*** The input
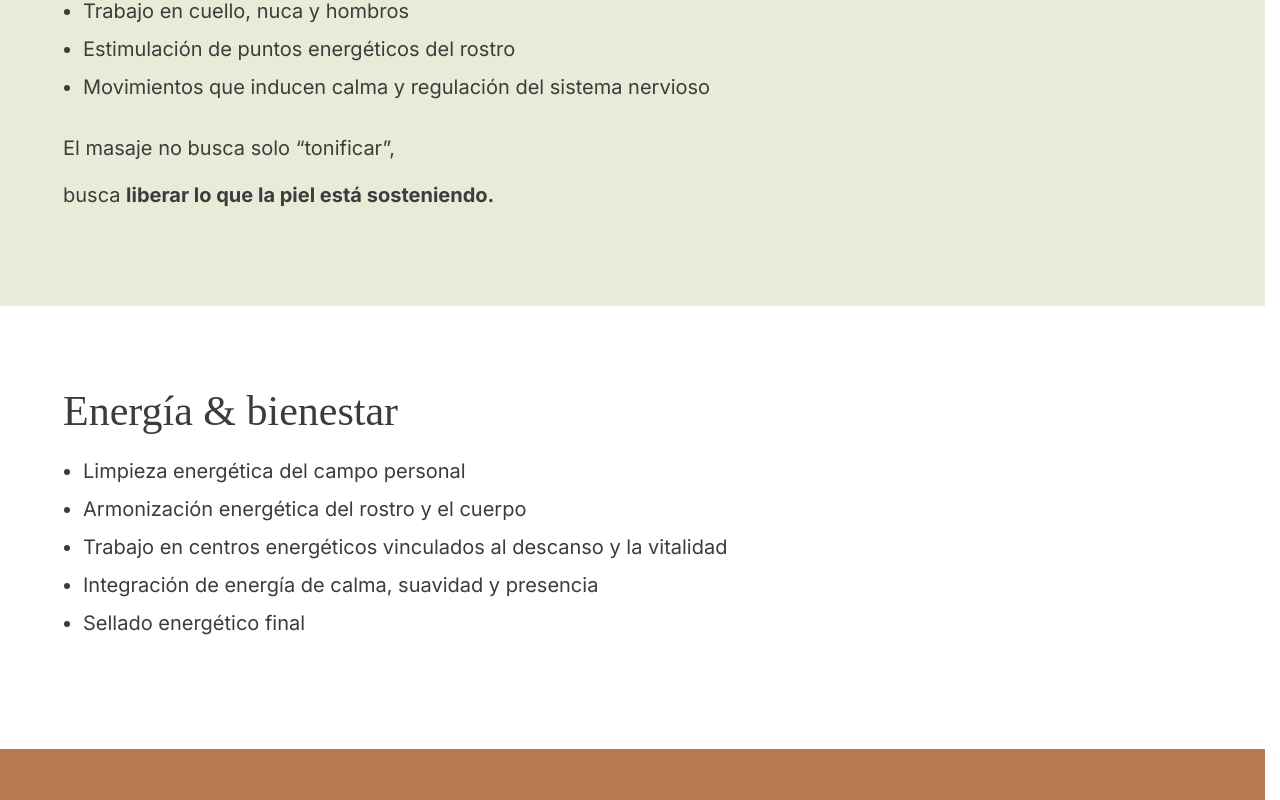
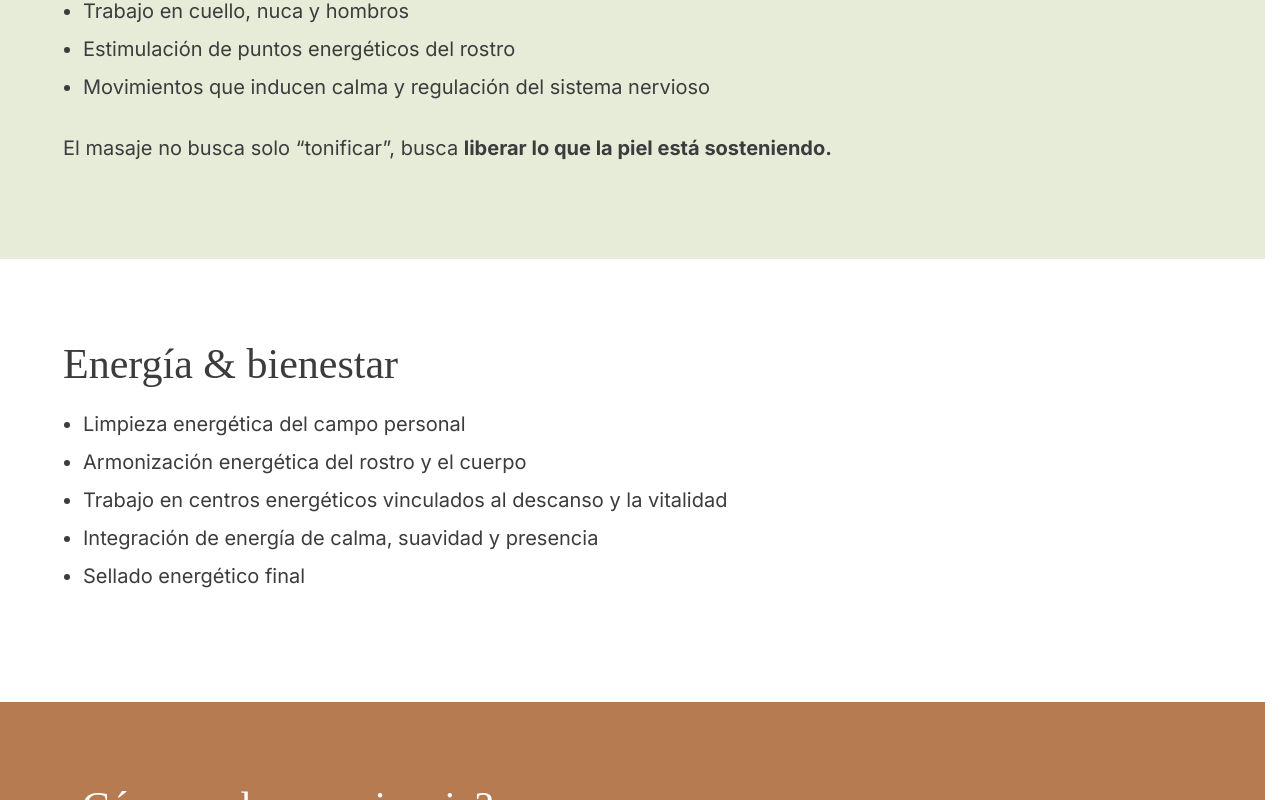
Before and after one commit to AlexisBazila/bellezadelser, a React (Vite) app: page /belleza-holistica/belleza in a window 1280 px wide. Shown: the part 2740-3540 px from the top of the page. Built offline with nearby package versions, Linux system fonts and the light colour scheme; a small style sheet from the web is missing; a web font is replaced by a local one.

Commit message:
ajustes revision 5

```diff
--- a/src/layouts/footerBar/FooterBar.jsx
+++ b/src/layouts/footerBar/FooterBar.jsx
@@ -86,6 +86,12 @@ function FooterBar() {
               </i>
               oficialbellezadelser@gmail.com
             </a>
+            <a href="https://wa.me/34603011499">
+              <i>
+                <img src={telefono} alt="" />
+              </i>
+              +34 603 01 14 99
+            </a>
           </div>
         </div>
       </div>
--- a/src/pages/SesionBelleza.jsx
+++ b/src/pages/SesionBelleza.jsx
@@ -92,11 +92,7 @@ function SesionBelleza() {
             },
             {
               type: "paragraph",
-              text: "El masaje no busca solo “tonificar”,",
-            },
-            {
-              type: "paragraph",
-              text: "busca bold[liberar lo que la piel está sosteniendo.]",
+              text: "El masaje no busca solo “tonificar”, busca bold[liberar lo que la piel está sosteniendo.]",
             },
           ]}
         />
--- a/src/pages/SesionLimpiezaEspacios.jsx
+++ b/src/pages/SesionLimpiezaEspacios.jsx
@@ -45,7 +45,7 @@ function SesionLimpiezaEspacios() {
             },
             {
               type: "paragraph",
-              text: "Esta sesión acompaña un proceso de bold[limpieza, orden y armonización energética del espacio], ayudando a que la energía vuelva a fluir y sostenga bienestar, claridad y prosperidad",
+              text: "Esta sesión acompaña un proceso de bold[limpieza, orden y armonización energética del espacio], ayudando a que la energía vuelva a fluir y sostenga bienestar, claridad y prosperidad.",
             },
           ]}
         />
--- a/src/pages/SesionsPack.jsx
+++ b/src/pages/SesionsPack.jsx
@@ -10,7 +10,7 @@ function SesionsPack() {
       <PackCard
         code="PACK 1"
         title="Reiki Usui + Registros Akáshicos"
-        modalidad="a distancia, sin conexión en vivo."
+        modalidad="A distancia y En vivo."
         sessionName="Reiki + Registros Akáshicos"
         includes={[
           "Sesión de Reiki Usui (armonización energética integral)",
@@ -61,7 +61,7 @@ function SesionsPack() {
       <PackCard
         code="PACK 3"
         title="Sanación Femenina Integral"
-        modalidad="a distancia, sin estar conectados."
+        modalidad="a distancia, sin conexión en vivo."
         sessionName="Sanación Femenina Integral"
         includes={[
           "Sanación de útero",
@@ -70,7 +70,8 @@ function SesionsPack() {
           "Informe energético completo con todo lo trabajado",
         ]}
         description={[
-          "Un espacio de contención y sanación para mujeres que sienten que su cuerpo guarda historias no resueltas.Este pack acompaña la liberación emocional, la reconexión con la energía femenina y el descanso profundo del sistema nervioso.",
+          "Un espacio de contención y sanación para mujeres que sienten que su cuerpo guarda historias no resueltas.",
+          "Este pack acompaña la liberación emocional, la reconexión con la energía femenina y el descanso profundo del sistema nervioso.",
           "Sanar desde adentro para volver a habitarte con suavidad.",
         ]}
         links={{
```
******
Exercise brief
Only the pictures are to be dropped; the rest of the material above must be duplicated exactly.

Exercise result
Before and after one commit to AlexisBazila/bellezadelser, a React (Vite) app: page /belleza-holistica/belleza in a window 1280 px wide. Shown: the part 2740-3540 px from the top of the page. Built offline with nearby package versions, Linux system fonts and the light colour scheme; a small style sheet from the web is missing; a web font is replaced by a local one.

Commit message:
ajustes revision 5

```diff
--- a/src/layouts/footerBar/FooterBar.jsx
+++ b/src/layouts/footerBar/FooterBar.jsx
@@ -86,6 +86,12 @@ function FooterBar() {
               </i>
               oficialbellezadelser@gmail.com
             </a>
+            <a href="https://wa.me/34603011499">
+              <i>
+                <img src={telefono} alt="" />
+              </i>
+              +34 603 01 14 99
+            </a>
           </div>
         </div>
       </div>
--- a/src/pages/SesionBelleza.jsx
+++ b/src/pages/SesionBelleza.jsx
@@ -92,11 +92,7 @@ function SesionBelleza() {
             },
             {
               type: "paragraph",
-              text: "El masaje no busca solo “tonificar”,",
-            },
-            {
-              type: "paragraph",
-              text: "busca bold[liberar lo que la piel está sosteniendo.]",
+              text: "El masaje no busca solo “tonificar”, busca bold[liberar lo que la piel está sosteniendo.]",
             },
           ]}
         />
--- a/src/pages/SesionLimpiezaEspacios.jsx
+++ b/src/pages/SesionLimpiezaEspacios.jsx
@@ -45,7 +45,7 @@ function SesionLimpiezaEspacios() {
             },
             {
               type: "paragraph",
-              text: "Esta sesión acompaña un proceso de bold[limpieza, orden y armonización energética del espacio], ayudando a que la energía vuelva a fluir y sostenga bienestar, claridad y prosperidad",
+              text: "Esta sesión acompaña un proceso de bold[limpieza, orden y armonización energética del espacio], ayudando a que la energía vuelva a fluir y sostenga bienestar, claridad y prosperidad.",
             },
           ]}
         />
--- a/src/pages/SesionsPack.jsx
+++ b/src/pages/SesionsPack.jsx
@@ -10,7 +10,7 @@ function SesionsPack() {
       <PackCard
         code="PACK 1"
         title="Reiki Usui + Registros Akáshicos"
-        modalidad="a distancia, sin conexión en vivo."
+        modalidad="A distancia y En vivo."
         sessionName="Reiki + Registros Akáshicos"
         includes={[
           "Sesión de Reiki Usui (armonización energética integral)",
@@ -61,7 +61,7 @@ function SesionsPack() {
       <PackCard
         code="PACK 3"
         title="Sanación Femenina Integral"
-        modalidad="a distancia, sin estar conectados."
+        modalidad="a distancia, sin conexión en vivo."
         sessionName="Sanación Femenina Integral"
         includes={[
           "Sanación de útero",
@@ -70,7 +70,8 @@ function SesionsPack() {
           "Informe energético completo con todo lo trabajado",
         ]}
         description={[
-          "Un espacio de contención y sanación para mujeres que sienten que su cuerpo guarda historias no resueltas.Este pack acompaña la liberación emocional, la reconexión con la energía femenina y el descanso profundo del sistema nervioso.",
+          "Un espacio de contención y sanación para mujeres que sienten que su cuerpo guarda historias no resueltas.",
+          "Este pack acompaña la liberación emocional, la reconexión con la energía femenina y el descanso profundo del sistema nervioso.",
           "Sanar desde adentro para volver a habitarte con suavidad.",
         ]}
         links={{
```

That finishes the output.